The body is unable to defend against such infections and the latter are repeated frequently as no immunization occurs after each infection (DOH 2005). The diseases that infect HIV/AIDS patents frequently are pneumonia and many sexually-transmitted diseases like syphilis, herpes. Chlamydia and gonorrhea among others. Aside from the frequent infection of serious and debilitating diseases, the individual experiences weight loss and wasting away, along with great bouts of diarrhea that make the situation even worse. However, as it was seen in Liz’s case, the infection was not apparent until she had given birth.
Studies say that symptoms appear many years later and the infected individual feels perfectly fine during said period. Once AIDS had set in, that was when the individual would feel the condition (DOH 2005). Giving birth had clearly weakened her body and perhaps accelerated the effects or even magnified them. Also, the symptoms were seen in the baby as shown by incessant crying. Sick Thus this was where Liz’ s statuses and roles began to be superseded by a new status which she herself had not expected would control every facet of her and her daughter’s life.
Here, we will examine the way HIV/AIDS changed Liz’s perceptions and social functioning. Line 14 of the case shows Liz’s reaction to the report of her daughter’s infection, “My God! I was her Mother! Where else could she have gotten it? ” Initial shock and immediate search for the source of infection were what registered in Liz’s mind upon knowledge of her daughter being HIV positive. This reaction is possibly reflected in society’s own general initial reaction upon finding out a person is infected with the disease.

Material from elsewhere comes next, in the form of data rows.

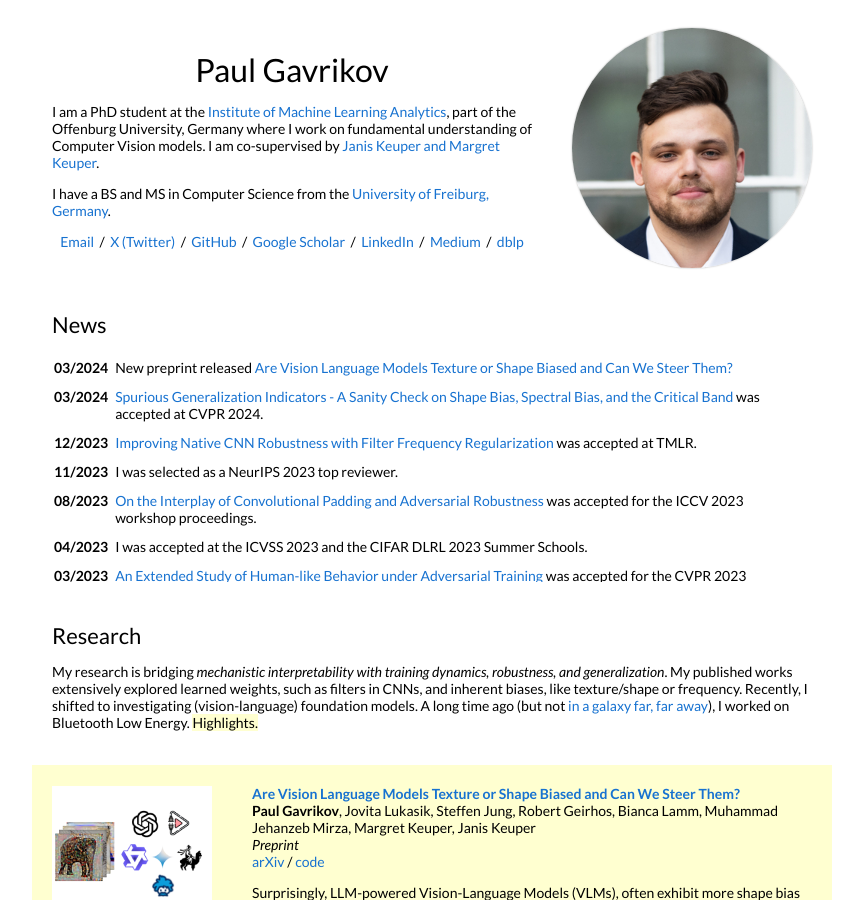
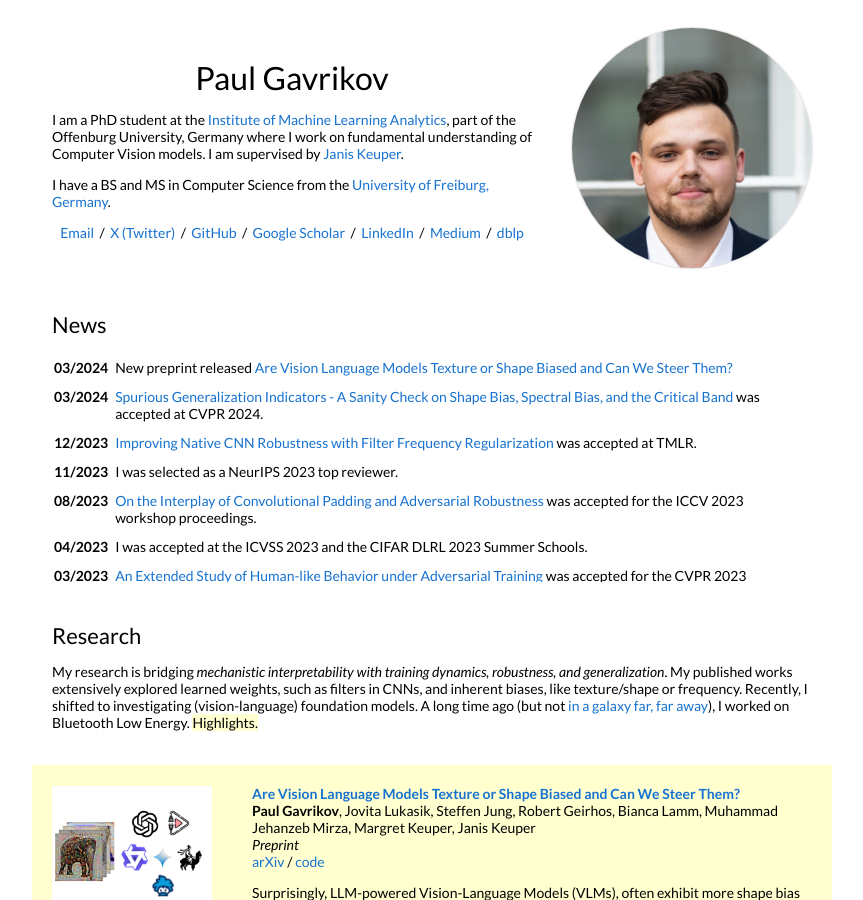
Before and after one commit to paulgavrikov/paulgavrikov.github.io, a Jekyll site: the page built from _posts/2018-05-15-intro.markdown, in a window 1280 px wide and 900 px high. Shown: the whole window, without its empty margins (208-1071 px from the left). Built offline with Jekyll 4.4.1, drawn with Linux system fonts in a browser that asks for light colours.

Commit message:
intro: updates

```diff
--- a/_layouts/default.html
+++ b/_layouts/default.html
@@ -34,7 +34,7 @@
                 Paul Gavrikov
               </h1>
               <p>
-                I am a PhD student at the <a href="https://imla.hs-offenburg.de/">Institute of Machine Learning Analytics</a>, part of the Offenburg University, Germany where I work on fundamental understanding of Computer Vision models. I am co-supervised by <a href="https://www.keuper-labs.org/">Janis Keuper and Margret Keuper</a>.
+                I am a PhD student at the <a href="https://imla.hs-offenburg.de/">Institute of Machine Learning Analytics</a>, part of the Offenburg University, Germany where I work on fundamental understanding of Computer Vision models. I am supervised by <a href="https://www.keuper-labs.org/">Janis Keuper</a>.
               <p>
               </p>
                 I have a BS and MS in Computer Science from the <a href="https://uni-freiburg.de">University of Freiburg, Germany</a>.
```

Shock perhaps because the infected person is still a baby and search for a source so one can become wary and defend herself from said source. Once a person is sick, medication or some form of cure is sought. Luckily for Liz and Kia, treatment of HIV/AIDs has improved in this modern age and because of this, they stand better chances of living for an extended length of time. The location in which they live in also provides them access to the said medication, unlike other African women who reside in areas difficult to live in and bring drugs to.
However, this does not entirely mean that some form of medication will even be sought. Many factors affect the availability, access and willingness to take HIV/AIDS medication (Anderson 2004), which will be discussed in later sections. Stigma The next sentence in the case sums up the most oppressive layer of finding out that one is infected, “I saw our lives coming to a shameful end. ” How come this was the conclusion and the vision that Liz had perceived? What has society done to others with HIV/AIDS so that Kia may arrive at this conclusion for herself and her daughter?